Pencils – Staedtler Norica HB Pencils
Yes. Pencils. HB pencils. Just like you used to use back in elementary school. They don’t run out of ink, they don’t smudge all over my hands, they write on any angle, and they’re pressure sensitive — I can get various shades of gray and black by varying pressure.
I’ve really liked having pencils in my bag for the past couple of years and while I do have a pen as well, I don’t know that I’ll go back to using a pen as my primary method of documenting ideas on paper.
Eraser – Papermate Speederase

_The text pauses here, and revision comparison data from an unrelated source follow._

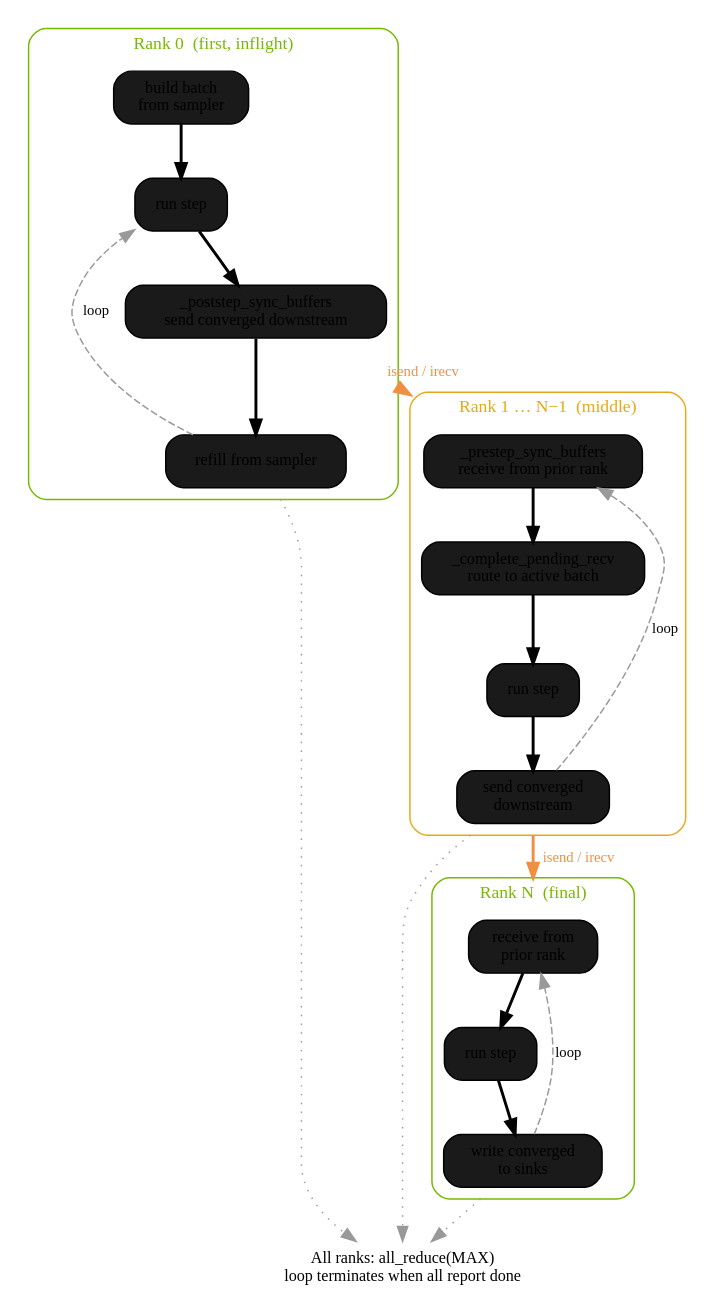
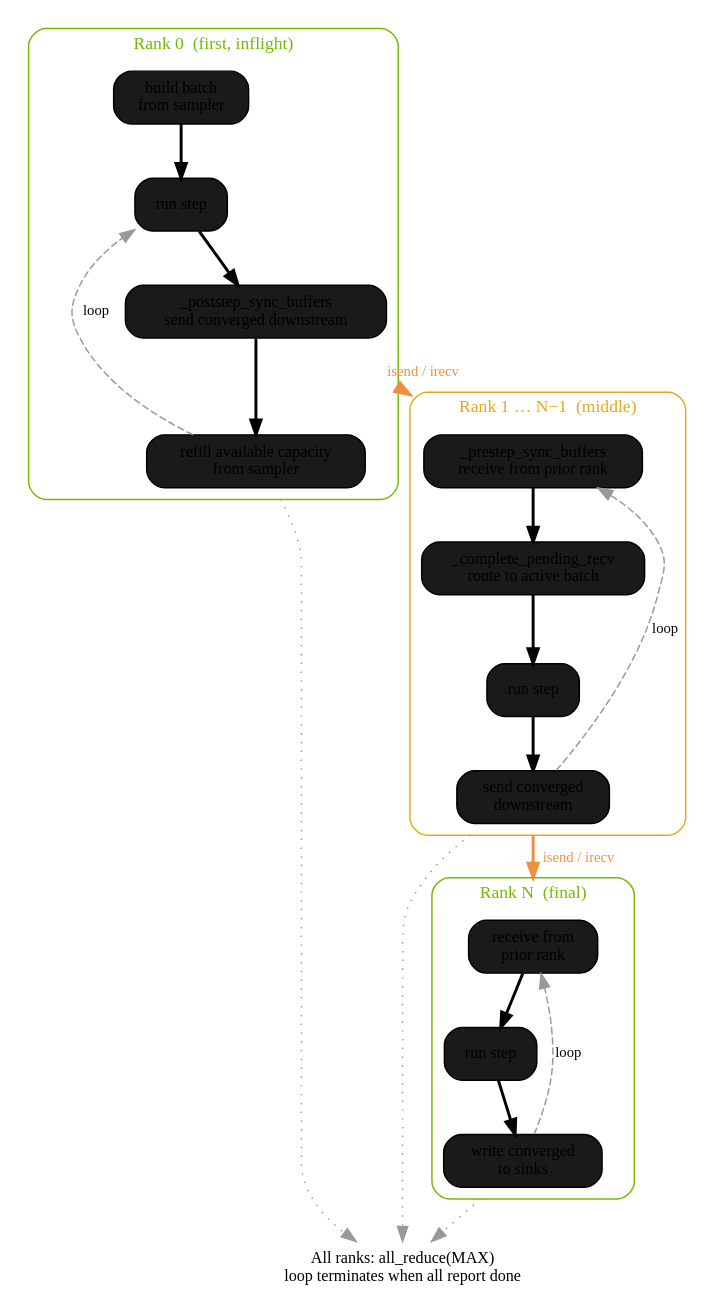
The fourth of 4 diagrams in docs/modules/dynamics/buffers_and_data_flow.rst (NVIDIA/nvalchemi-toolkit), drawn with Graphviz before and after one commit. The commit also changed other lines of this file and 14 other files, not shown here.

```diff
--- a/docs/modules/dynamics/buffers_and_data_flow.rst
+++ b/docs/modules/dynamics/buffers_and_data_flow.rst
@@ -363,66 +374,66 @@
 .. graphviz::
    :caption: DistributedPipeline lifecycle across multiple ranks.
 
    digraph distributed_lifecycle {
        rankdir=TB
        compound=true
        node [fontsize=11 shape=box style="rounded,filled" fillcolor="#1a1a1a"]
        edge [fontsize=10]
 
        subgraph cluster_rank0 {
            label="Rank 0  (first, inflight)"
            style=rounded
            color="#76b900"
            fontcolor="#76b900"
            fontsize=12
 
            r0_build  [label="build batch\nfrom sampler"]
            r0_step   [label="run step"]
            r0_send   [label="_poststep_sync_buffers\nsend converged downstream"]
-           r0_refill [label="refill from sampler"]
+           r0_refill [label="refill available capacity\nfrom sampler"]
 
            r0_build -> r0_step -> r0_send -> r0_refill [style=bold]
            r0_refill -> r0_step [label="loop" style=dashed color="#999999"]
        }
 
        subgraph cluster_mid {
            label="Rank 1 … N−1  (middle)"
            style=rounded
            color="#e6a817"
            fontcolor="#e6a817"
            fontsize=12
 
            rm_recv [label="_prestep_sync_buffers\nreceive from prior rank"]
            rm_route [label="_complete_pending_recv\nroute to active batch"]
            rm_step [label="run step"]
            rm_send [label="send converged\ndownstream"]
 
            rm_recv -> rm_route -> rm_step -> rm_send [style=bold]
            rm_send -> rm_recv [label="loop" style=dashed color="#999999"]
        }
 
        subgraph cluster_rankN {
            label="Rank N  (final)"
            style=rounded
            color="#76b900"
            fontcolor="#76b900"
            fontsize=12
 
            rn_recv [label="receive from\nprior rank"]
            rn_step [label="run step"]
            rn_sink [label="write converged\nto sinks"]
 
            rn_recv -> rn_step -> rn_sink [style=bold]
            rn_sink -> rn_recv [label="loop" style=dashed color="#999999"]
        }
 
        r0_send -> rm_recv [label="isend / irecv" style=bold color="#ee9040" fontcolor="#ee9040" penwidth=2
                             ltail=cluster_rank0 lhead=cluster_mid]
        rm_send -> rn_recv [label="isend / irecv" style=bold color="#ee9040" fontcolor="#ee9040" penwidth=2
                             ltail=cluster_mid lhead=cluster_rankN]
 
        allreduce [label="All ranks: all_reduce(MAX)\nloop terminates when all report done" shape=plaintext fillcolor=none style=""]
        r0_refill -> allreduce [style=dotted color="#999999" ltail=cluster_rank0]
        rm_send   -> allreduce [style=dotted color="#999999" ltail=cluster_mid]
        rn_sink   -> allreduce [style=dotted color="#999999" ltail=cluster_rankN]
    }
```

I have this in my bag. But I don’t use it. Proof? It’s still in the plastic. Erasing slows down the process of documenting and notation. Paper is a transient, ephemeral platform for me, it need not be permanent. No sense wasting time with an eraser when a simple scribble will do.
Pen – Zebra Z-Grip Gel Pen

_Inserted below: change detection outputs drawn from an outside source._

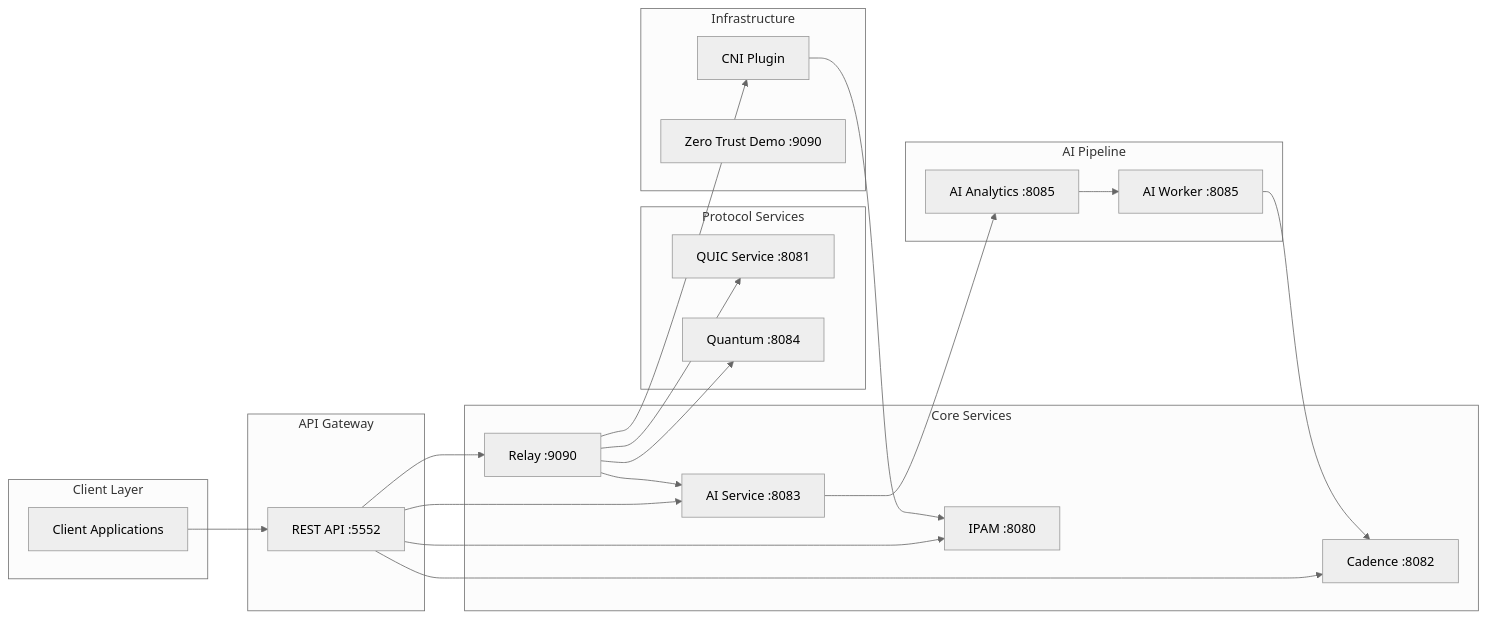
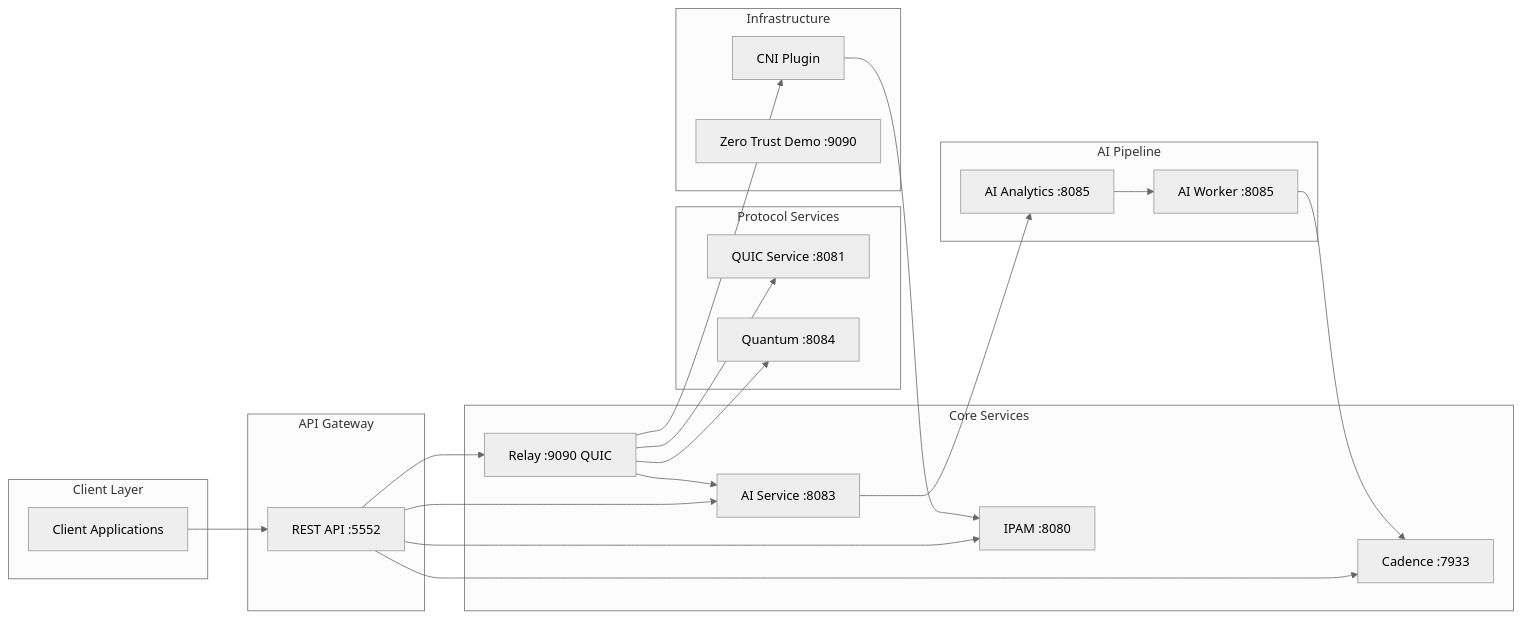
The fifth of 26 diagrams in docs/architecture/ARCHITECTURE_ANALYSIS.md (twogc/cloudbridge-relay-installer), drawn with Mermaid (neutral theme) before and after one commit. The commit also changed other lines of this file and 18 other files, not shown here.

````diff
--- a/docs/architecture/ARCHITECTURE_ANALYSIS.md
+++ b/docs/architecture/ARCHITECTURE_ANALYSIS.md
@@ -555,49 +555,49 @@
 ```mermaid
 graph LR
     subgraph "Client Layer"
         CLIENT[Client Applications]
     end
     
     subgraph "API Gateway"
         API[REST API :5552]
     end
     
     subgraph "Core Services"
-        RELAY[Relay :9090]
+        RELAY[Relay :9090 QUIC]
         AI[AI Service :8083]
-        CAD[Cadence :8082]
+        CAD[Cadence :7933]
         IPAM[IPAM :8080]
     end
     
     subgraph "Protocol Services"
         QUIC[QUIC Service :8081]
         QUANTUM[Quantum :8084]
     end
     
     subgraph "AI Pipeline"
         AI_ANALYTICS[AI Analytics :8085]
         AI_WORKER[AI Worker :8085]
     end
     
     subgraph "Infrastructure"
         CNI[CNI Plugin]
         ZT[Zero Trust Demo :9090]
     end
     
     CLIENT --> API
     API --> RELAY
     API --> AI
     API --> CAD
     API --> IPAM
     
     RELAY --> QUIC
     RELAY --> QUANTUM
     RELAY --> AI
     
     AI --> AI_ANALYTICS
     AI_ANALYTICS --> AI_WORKER
     AI_WORKER --> CAD
     
     RELAY --> CNI
     CNI --> IPAM
 ```
````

Once in a while I like to use a pen. Most often I only use it when I need to sign something (which is blessedly rare these days). Most of the time the person most likely to use the pen is my daughter. As least lately.
Whiteboard Pens – Staedtler Lumocolor Pens
I like these pens. I’ve had them for a few years and end up using them a couple of times a week when I get into a conference room with a whiteboard and all of the pens are either broken, dried out or just plain missing. I like these pens for a few reasons. They are fairly easy on the nose compared to other dry-erase markers I’ve used. So far they have always worked and never dried out on me. One other neat feature is that the box they come in converts into a stand-up shape so that you can park in on the table and have easy access to them. It’s totally a gimmick, but I like it.
The Bag – Leather Messenger Bag
The bag itself is a nice brown leather messenger bag by Roots (no idea what the model is). It has three large compartments inside, as well as a few smaller pockets on the front. Everything I need to transport fits very easily in the bag, and I’m even able to fit an extra laptop or an iPad plus a keyboard if I need to take them somewhere.
The only downside is that there’s no padded compartment for the laptop, so for some extra protection the laptop needs a sleeve (or sometimes just some paper in the bottom of the middle section to provide some drop protection (or protection from putting the bag down a bit too hard).
So that’s pretty much it. I’m sure the contents of my bag will change next week or next month if I decide to try out something new. Maybe I’ll find a new use for my iPad. Who knows? Ultimately the contents of our daily carry bags evolve as our needs and knowledge evolve. I’ve gotten some great ideas from the other guest bloggers this week and will definitely be adapting my workflow to incorporate some of these ideas. What will you adapt?